March 7, 2019

The Blue Ridge Chapter of the American Guild of Organists (AGO) is sponsoring a workshop on Shape Note Singing on Saturday, March 23, from 10 a.m. until noon at First United Methodist Church in Brevard. The public and all early American hymn lovers are invited to attend. The event is free.

Have you ever looked at an old hymnal and wondered why note heads of each musical note were different shapes? (Triangle, diamond, squares). Come find out and sing some good old American hymns along the way. A significant part of America’s musical heritage that originated in the 19th century are the popular shape note tunebooks that were an outgrowth of “singing schools.” These collections used different shapes for each note of the musical scale.

In 1801, William Little and William Small compiled what is considered the first shape note collection, “The Easy Instructor.” Rather than using conventional notation, the two men devised a system in which the four syllables – fa, sol, la, mi – were each notated with a different note-head shape. This method of music reading became quite popular and resulted in the publication of many shape note collections.

Among the most famous of these are Southern Harmony and The Sacred Harp. Later a seven-shape system was devised which used a different shape note head for the seven notes of the musical scale. These 19th century collections helped preserve many tunes that are still well-known today, including “Amazing Grace” and “Wondrous Love.”

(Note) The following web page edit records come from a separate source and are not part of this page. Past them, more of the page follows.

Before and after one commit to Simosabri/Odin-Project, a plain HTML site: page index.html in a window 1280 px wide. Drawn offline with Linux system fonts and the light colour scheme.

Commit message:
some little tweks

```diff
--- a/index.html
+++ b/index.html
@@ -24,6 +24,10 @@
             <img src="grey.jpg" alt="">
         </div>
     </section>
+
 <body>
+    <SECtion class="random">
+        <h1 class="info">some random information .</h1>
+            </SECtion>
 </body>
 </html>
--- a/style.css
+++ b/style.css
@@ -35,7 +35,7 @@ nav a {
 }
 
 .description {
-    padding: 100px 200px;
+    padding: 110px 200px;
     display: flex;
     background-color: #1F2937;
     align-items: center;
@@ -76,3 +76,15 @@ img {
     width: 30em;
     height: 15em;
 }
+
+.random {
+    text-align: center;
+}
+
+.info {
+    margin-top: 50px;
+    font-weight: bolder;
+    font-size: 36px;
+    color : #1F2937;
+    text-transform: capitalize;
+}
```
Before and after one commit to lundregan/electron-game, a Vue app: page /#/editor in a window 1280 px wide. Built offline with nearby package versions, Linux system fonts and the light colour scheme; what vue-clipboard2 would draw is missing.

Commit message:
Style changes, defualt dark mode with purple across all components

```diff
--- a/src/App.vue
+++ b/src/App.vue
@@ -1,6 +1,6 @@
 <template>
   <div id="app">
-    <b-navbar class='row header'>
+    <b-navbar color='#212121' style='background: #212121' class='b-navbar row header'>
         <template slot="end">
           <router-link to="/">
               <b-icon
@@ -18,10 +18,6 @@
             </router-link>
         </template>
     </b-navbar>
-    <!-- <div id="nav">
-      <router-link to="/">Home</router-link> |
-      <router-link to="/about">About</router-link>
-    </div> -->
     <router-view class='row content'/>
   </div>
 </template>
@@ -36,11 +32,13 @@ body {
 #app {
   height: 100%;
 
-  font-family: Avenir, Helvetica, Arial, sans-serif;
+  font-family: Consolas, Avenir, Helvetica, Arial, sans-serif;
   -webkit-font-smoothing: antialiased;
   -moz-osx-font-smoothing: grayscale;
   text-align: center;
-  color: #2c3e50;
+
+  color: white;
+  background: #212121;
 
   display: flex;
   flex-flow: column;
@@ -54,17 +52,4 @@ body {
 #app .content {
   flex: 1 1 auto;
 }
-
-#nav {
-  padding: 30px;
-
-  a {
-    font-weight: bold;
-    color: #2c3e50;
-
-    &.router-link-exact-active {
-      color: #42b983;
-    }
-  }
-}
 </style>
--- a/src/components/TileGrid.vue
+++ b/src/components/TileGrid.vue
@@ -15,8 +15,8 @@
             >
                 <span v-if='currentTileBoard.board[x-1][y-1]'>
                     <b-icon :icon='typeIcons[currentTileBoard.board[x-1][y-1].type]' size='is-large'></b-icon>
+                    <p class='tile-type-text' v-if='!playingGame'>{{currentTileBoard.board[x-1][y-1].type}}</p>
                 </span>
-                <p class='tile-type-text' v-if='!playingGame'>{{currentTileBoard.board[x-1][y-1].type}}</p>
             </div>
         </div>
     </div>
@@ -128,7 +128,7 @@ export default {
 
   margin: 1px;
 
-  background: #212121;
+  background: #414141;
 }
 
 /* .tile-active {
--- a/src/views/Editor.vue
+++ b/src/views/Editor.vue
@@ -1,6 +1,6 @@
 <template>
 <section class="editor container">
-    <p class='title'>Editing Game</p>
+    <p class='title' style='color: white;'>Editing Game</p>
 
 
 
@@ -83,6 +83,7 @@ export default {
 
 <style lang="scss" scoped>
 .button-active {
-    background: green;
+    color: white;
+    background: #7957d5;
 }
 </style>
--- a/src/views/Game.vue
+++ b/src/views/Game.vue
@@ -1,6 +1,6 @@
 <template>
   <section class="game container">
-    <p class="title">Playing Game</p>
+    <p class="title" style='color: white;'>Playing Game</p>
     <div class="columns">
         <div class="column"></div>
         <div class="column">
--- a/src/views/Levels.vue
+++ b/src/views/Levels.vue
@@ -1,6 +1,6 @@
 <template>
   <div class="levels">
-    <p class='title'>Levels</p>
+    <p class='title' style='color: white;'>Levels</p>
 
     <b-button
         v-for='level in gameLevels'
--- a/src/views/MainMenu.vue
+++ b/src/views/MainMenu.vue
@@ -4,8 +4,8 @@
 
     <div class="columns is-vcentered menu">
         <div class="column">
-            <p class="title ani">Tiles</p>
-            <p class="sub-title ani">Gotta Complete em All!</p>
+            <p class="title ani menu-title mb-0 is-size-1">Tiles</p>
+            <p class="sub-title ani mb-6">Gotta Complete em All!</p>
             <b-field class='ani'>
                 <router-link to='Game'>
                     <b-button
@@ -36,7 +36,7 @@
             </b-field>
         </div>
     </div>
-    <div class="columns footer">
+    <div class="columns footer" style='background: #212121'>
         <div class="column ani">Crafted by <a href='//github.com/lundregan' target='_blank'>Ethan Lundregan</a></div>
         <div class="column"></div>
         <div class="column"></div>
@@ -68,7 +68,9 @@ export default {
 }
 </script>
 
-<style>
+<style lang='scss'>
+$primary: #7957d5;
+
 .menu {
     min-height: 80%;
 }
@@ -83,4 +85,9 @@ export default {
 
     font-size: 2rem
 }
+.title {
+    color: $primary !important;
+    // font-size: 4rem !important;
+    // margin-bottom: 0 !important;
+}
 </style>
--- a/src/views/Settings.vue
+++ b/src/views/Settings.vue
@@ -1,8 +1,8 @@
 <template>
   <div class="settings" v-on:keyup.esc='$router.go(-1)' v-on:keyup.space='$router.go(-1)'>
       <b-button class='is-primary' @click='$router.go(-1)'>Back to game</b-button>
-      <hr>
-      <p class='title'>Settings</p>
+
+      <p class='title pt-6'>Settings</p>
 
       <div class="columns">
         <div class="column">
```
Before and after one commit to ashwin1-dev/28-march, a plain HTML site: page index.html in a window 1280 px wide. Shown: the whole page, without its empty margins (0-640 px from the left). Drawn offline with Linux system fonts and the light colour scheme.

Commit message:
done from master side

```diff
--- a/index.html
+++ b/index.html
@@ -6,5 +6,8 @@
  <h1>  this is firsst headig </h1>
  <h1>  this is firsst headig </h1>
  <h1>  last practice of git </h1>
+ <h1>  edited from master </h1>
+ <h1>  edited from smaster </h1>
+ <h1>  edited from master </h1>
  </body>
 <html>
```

Dan Huger of Asheville will present the program about shape note singing — some background, and history, plus lead some singing. Huger will share some of the history of the shape note system and lead a brief training session in reading shape notes. He will then lead those gathered in the singing of some selections from “The Christian Harmony,” a popular collection used in Western North Carolina.

Founded in 2013, the Blue Ridge AGO Chapter is a local chapter of the American Guild of Organists. Their mission is to enrich lives through organ and choral music. To achieve this, they encourage excellence in the performance of organ and choral music; inspire, educate, and offer certification for organists and choral conductors; provide networking, fellowship, and mutual support; nurture future generations of organists; promote the organ in its historic and evolving roles; and engage wider audiences with organ and choral music.

Timothy Shepard, director of music at Brevard First UMC, is the dean of the chapter. For more information about the Blue Ridge Chapter AGO, visit

The church is located at 325 N. Broad St. in Brevard, across the street from Brevard College. Parking is available along Methodist Drive and in the church’s parking lot on Caldwell Street behind Pad Thai. Participants are asked not to park in the College Plaza parking lot.


Powered by ROAR Online Publication Software from Lions Light Corporation
© Copyright 2019

Rendered 06/25/2019 21:10